▶ [Task instructions]: Show each line of the records in which the word "FIRA" occurs.

[Start of section]

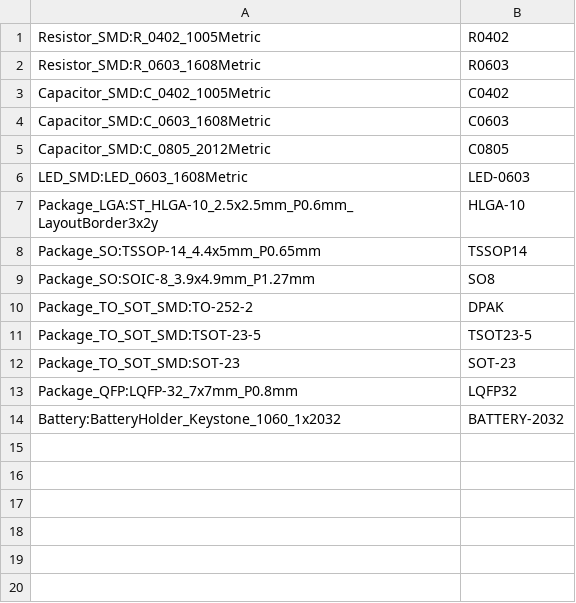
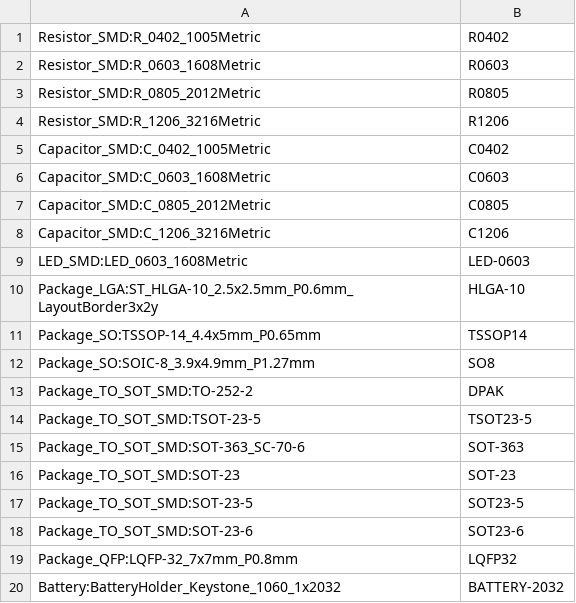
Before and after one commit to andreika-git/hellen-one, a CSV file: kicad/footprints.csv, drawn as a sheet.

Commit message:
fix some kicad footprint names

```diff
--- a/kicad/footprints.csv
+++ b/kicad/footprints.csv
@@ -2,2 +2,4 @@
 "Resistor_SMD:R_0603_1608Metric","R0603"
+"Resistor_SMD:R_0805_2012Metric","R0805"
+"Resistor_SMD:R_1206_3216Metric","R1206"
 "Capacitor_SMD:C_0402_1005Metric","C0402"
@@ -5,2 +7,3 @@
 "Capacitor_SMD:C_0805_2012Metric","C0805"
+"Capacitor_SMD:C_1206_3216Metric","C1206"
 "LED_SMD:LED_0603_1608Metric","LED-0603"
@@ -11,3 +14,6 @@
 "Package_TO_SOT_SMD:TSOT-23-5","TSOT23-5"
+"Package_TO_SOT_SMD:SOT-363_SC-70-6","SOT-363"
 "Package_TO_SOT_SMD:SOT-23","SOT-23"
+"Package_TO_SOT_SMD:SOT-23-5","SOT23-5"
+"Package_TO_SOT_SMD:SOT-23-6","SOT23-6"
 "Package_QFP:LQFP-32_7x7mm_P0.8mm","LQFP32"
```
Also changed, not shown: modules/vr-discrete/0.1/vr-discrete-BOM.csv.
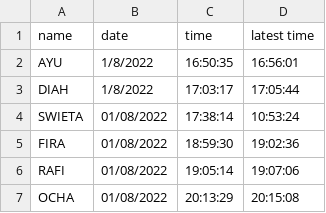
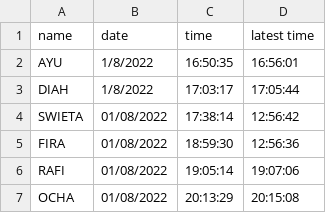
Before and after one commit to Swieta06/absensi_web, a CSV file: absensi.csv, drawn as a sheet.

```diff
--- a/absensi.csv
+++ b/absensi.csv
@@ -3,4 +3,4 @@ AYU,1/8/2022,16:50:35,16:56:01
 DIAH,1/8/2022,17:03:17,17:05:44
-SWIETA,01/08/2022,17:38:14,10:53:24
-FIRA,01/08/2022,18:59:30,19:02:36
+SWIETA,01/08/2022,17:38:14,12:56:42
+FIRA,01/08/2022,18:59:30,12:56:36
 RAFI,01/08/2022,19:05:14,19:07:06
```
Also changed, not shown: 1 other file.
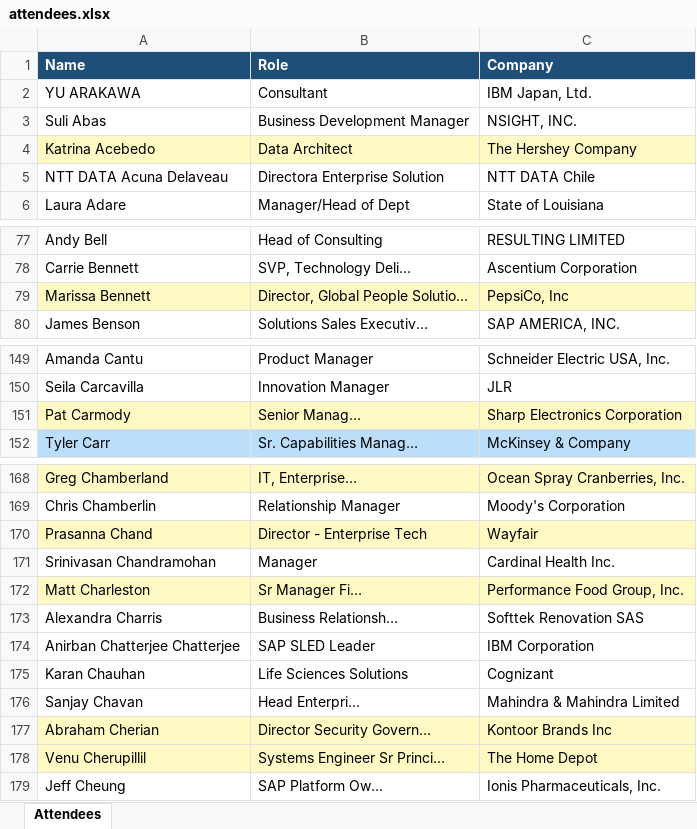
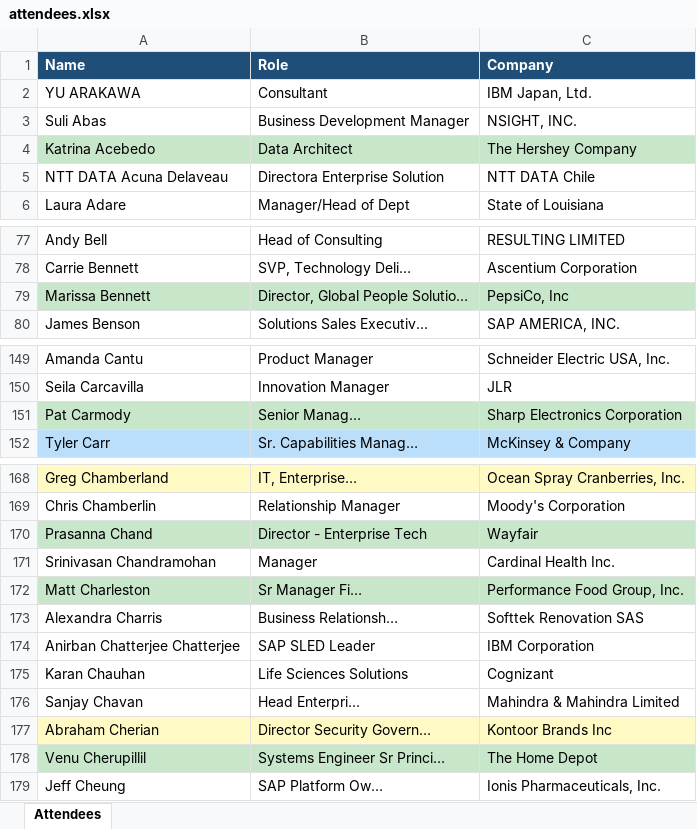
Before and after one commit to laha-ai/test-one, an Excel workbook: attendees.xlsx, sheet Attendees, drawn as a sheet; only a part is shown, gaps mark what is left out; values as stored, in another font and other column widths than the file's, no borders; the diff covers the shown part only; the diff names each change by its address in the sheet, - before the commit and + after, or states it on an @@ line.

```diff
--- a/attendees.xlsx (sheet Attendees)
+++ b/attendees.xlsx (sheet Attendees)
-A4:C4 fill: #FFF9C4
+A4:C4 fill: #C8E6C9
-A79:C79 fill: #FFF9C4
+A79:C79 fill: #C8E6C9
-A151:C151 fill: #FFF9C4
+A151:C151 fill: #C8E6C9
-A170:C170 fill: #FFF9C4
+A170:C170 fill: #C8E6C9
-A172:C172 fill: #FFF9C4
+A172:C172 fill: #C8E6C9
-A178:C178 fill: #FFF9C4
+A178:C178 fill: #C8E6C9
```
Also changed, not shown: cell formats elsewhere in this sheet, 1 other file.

[End of section]

▶ [Completed exercise]:
-FIRA,01/08/2022,18:59:30,19:02:36
+FIRA,01/08/2022,18:59:30,12:56:36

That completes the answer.